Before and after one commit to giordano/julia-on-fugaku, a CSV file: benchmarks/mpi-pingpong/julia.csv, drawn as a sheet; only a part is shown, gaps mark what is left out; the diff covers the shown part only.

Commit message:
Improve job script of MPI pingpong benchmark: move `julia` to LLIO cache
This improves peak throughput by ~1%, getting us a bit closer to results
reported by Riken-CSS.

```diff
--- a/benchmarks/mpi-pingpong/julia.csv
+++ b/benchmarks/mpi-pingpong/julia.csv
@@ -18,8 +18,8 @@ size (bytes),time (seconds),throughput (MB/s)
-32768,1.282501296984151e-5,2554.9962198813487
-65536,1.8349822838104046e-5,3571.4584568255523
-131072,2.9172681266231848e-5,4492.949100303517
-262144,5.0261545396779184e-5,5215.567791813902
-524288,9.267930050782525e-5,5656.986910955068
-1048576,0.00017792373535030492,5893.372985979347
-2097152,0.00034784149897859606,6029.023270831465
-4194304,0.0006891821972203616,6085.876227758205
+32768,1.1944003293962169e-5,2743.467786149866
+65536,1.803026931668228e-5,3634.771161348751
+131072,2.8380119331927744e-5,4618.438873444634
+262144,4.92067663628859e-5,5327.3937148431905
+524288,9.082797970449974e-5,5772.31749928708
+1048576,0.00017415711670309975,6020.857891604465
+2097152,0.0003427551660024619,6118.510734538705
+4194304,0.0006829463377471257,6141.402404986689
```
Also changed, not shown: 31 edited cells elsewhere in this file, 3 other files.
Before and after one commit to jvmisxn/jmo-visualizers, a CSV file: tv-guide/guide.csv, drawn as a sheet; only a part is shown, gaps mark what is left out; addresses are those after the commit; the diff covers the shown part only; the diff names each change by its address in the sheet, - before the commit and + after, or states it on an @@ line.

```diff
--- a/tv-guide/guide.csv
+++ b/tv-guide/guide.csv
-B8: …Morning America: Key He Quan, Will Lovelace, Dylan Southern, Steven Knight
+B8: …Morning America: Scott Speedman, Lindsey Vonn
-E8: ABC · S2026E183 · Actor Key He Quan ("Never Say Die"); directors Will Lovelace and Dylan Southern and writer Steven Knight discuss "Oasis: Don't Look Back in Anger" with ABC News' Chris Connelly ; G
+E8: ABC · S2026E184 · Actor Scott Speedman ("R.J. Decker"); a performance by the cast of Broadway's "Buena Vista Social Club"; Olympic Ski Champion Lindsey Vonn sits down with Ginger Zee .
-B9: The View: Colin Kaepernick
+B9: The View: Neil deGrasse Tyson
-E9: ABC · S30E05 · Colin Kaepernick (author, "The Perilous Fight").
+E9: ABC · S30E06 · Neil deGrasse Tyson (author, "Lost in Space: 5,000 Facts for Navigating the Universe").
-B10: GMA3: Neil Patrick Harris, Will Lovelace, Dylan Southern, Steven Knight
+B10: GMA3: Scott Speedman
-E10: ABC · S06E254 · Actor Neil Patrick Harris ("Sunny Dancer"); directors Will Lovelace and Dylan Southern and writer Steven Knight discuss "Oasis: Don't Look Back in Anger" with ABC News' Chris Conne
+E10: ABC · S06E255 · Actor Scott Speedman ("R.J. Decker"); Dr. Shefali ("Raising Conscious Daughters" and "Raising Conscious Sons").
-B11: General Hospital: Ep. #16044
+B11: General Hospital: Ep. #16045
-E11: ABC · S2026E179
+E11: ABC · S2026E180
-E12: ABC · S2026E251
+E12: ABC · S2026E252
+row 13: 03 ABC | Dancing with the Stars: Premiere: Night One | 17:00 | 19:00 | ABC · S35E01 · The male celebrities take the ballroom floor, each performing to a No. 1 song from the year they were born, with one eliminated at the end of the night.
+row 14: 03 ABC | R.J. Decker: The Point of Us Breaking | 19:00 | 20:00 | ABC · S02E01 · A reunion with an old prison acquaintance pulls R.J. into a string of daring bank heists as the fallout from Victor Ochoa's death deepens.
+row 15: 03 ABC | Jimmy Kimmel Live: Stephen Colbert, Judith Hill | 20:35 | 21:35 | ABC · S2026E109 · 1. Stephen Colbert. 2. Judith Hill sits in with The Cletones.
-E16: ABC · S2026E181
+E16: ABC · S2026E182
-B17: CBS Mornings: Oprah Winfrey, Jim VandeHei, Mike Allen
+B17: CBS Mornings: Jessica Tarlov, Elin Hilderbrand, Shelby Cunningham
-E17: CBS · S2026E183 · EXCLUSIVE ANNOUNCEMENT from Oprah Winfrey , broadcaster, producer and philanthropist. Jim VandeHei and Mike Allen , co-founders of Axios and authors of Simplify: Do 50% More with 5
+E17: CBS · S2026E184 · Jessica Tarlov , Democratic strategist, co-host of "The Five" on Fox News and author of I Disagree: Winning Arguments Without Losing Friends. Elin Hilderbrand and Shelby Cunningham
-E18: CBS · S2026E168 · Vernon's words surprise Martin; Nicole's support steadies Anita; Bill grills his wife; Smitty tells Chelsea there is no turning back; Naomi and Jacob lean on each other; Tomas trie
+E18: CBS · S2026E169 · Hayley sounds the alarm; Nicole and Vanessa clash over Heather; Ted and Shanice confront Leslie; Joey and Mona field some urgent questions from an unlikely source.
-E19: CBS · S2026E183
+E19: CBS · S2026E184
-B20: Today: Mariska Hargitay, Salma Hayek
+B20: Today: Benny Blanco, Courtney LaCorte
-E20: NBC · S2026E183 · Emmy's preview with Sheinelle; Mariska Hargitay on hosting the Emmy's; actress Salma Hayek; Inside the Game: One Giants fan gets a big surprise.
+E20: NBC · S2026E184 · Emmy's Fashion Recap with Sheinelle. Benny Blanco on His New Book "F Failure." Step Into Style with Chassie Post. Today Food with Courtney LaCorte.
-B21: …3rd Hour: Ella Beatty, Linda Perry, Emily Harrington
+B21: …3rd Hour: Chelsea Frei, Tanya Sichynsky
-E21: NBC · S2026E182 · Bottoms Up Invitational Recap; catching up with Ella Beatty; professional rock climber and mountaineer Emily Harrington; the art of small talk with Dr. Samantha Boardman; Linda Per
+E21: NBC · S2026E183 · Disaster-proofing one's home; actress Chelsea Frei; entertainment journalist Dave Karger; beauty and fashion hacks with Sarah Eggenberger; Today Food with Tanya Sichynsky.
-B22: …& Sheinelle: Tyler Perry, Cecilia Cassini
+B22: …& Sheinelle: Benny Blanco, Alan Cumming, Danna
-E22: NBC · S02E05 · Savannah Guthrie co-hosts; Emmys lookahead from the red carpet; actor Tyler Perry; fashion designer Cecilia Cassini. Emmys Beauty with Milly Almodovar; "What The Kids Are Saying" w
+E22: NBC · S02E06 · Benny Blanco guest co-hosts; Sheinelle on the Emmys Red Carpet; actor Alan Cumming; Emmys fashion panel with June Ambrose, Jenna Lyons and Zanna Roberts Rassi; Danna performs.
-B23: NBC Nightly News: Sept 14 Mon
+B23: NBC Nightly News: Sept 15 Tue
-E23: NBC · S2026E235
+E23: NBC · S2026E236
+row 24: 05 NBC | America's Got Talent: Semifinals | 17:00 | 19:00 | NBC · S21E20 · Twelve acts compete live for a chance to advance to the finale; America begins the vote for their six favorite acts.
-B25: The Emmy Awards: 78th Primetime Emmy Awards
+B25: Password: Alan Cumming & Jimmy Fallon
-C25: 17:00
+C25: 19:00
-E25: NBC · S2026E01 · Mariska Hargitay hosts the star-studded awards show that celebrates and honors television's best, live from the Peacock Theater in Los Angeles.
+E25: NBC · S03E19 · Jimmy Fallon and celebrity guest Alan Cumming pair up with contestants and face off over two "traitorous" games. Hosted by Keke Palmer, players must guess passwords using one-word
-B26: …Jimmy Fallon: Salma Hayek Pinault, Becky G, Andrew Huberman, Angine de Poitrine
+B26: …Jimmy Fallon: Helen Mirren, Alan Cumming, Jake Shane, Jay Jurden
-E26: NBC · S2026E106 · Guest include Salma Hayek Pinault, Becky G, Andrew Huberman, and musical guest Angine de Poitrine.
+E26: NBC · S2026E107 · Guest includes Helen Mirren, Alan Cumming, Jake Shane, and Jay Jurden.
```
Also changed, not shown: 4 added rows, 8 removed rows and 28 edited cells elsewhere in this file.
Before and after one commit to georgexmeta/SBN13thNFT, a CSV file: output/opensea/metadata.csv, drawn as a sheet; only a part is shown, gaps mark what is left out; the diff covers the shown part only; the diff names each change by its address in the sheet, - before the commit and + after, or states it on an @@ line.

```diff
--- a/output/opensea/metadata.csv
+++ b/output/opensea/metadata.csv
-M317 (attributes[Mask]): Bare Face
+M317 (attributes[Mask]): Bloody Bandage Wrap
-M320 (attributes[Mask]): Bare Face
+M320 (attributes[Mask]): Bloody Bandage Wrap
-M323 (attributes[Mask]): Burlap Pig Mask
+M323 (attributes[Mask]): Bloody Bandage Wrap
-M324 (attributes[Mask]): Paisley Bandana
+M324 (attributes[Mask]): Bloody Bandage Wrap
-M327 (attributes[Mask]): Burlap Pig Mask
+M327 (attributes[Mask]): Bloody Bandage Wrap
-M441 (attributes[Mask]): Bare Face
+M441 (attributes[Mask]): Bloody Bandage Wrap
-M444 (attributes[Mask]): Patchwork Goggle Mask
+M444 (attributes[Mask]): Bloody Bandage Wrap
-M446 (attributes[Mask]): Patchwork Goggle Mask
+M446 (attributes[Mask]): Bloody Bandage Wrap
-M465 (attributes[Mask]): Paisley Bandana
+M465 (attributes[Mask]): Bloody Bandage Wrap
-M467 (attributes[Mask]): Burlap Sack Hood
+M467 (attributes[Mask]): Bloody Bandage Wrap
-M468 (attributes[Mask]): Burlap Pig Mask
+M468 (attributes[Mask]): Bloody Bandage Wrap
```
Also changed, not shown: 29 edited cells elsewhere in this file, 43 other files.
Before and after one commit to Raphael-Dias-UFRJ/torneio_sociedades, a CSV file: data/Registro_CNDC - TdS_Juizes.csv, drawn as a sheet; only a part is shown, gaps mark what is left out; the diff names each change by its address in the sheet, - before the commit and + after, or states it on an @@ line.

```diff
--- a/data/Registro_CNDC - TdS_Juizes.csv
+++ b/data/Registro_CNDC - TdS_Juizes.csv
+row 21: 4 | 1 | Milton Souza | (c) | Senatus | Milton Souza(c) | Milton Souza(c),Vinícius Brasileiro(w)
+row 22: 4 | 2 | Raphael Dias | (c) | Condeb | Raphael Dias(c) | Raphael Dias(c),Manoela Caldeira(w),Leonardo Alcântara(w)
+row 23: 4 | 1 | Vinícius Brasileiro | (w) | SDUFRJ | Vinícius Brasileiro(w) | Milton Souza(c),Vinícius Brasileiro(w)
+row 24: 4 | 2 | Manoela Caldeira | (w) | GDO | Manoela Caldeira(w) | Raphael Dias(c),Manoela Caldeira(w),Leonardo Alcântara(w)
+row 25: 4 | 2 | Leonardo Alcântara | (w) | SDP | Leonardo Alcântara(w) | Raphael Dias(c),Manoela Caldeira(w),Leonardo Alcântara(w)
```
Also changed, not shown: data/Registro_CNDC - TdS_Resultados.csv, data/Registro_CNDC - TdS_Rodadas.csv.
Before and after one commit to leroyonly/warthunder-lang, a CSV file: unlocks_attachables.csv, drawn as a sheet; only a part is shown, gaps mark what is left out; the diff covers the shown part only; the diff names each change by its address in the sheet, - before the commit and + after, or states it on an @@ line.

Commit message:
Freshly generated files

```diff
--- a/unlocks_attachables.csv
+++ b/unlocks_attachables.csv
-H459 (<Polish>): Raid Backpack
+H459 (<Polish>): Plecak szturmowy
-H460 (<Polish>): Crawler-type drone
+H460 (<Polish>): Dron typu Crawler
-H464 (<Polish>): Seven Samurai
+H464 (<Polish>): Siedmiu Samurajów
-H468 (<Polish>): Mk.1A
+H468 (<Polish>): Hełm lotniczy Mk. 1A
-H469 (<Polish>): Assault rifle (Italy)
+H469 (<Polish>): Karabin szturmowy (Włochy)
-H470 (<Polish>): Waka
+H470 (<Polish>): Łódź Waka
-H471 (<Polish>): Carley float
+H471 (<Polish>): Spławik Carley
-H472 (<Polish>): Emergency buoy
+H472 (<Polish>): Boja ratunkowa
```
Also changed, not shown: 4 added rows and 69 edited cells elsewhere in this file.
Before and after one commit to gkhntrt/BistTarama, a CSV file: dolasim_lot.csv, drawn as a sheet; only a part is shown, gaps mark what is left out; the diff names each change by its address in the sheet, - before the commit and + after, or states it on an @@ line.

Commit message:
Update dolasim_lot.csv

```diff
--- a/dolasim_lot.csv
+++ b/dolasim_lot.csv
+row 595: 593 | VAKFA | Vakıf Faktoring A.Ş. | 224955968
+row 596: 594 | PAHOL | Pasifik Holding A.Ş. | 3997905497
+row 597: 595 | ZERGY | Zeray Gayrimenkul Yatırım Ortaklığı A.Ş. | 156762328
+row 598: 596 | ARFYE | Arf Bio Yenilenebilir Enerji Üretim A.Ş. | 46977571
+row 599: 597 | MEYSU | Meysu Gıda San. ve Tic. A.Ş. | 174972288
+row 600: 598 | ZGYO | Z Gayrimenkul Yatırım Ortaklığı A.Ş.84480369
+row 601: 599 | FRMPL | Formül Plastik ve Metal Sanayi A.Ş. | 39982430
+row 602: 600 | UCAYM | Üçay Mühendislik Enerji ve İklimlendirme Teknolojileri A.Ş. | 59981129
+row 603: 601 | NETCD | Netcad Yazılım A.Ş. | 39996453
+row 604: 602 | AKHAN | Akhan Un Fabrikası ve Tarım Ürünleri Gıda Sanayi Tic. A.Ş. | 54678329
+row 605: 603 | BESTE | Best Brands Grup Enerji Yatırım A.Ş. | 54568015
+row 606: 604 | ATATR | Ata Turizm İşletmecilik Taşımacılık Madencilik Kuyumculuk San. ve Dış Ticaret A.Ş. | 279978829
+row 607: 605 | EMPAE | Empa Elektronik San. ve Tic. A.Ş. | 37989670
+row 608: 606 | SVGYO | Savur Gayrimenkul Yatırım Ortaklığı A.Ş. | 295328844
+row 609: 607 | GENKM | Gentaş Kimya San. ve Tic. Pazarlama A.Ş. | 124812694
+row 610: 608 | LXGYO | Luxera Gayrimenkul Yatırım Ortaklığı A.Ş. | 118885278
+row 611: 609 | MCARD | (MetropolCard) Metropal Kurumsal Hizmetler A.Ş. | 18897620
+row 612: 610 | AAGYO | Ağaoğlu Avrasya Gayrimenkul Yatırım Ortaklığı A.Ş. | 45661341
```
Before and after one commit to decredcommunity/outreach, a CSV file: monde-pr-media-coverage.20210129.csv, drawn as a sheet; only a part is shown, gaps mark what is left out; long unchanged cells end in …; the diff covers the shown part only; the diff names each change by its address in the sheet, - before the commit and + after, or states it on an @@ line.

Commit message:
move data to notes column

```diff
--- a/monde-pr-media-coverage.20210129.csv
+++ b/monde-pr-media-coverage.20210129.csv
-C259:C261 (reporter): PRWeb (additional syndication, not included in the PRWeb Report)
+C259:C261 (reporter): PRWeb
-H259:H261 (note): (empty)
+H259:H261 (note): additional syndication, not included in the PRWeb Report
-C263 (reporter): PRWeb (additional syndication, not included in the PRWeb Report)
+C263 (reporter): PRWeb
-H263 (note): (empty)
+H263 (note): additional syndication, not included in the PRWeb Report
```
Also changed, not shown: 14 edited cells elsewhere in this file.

### THE PROBLEM:
After reading the records above, work out how many lines contain "cells" and give that number only.

### RESULT:
6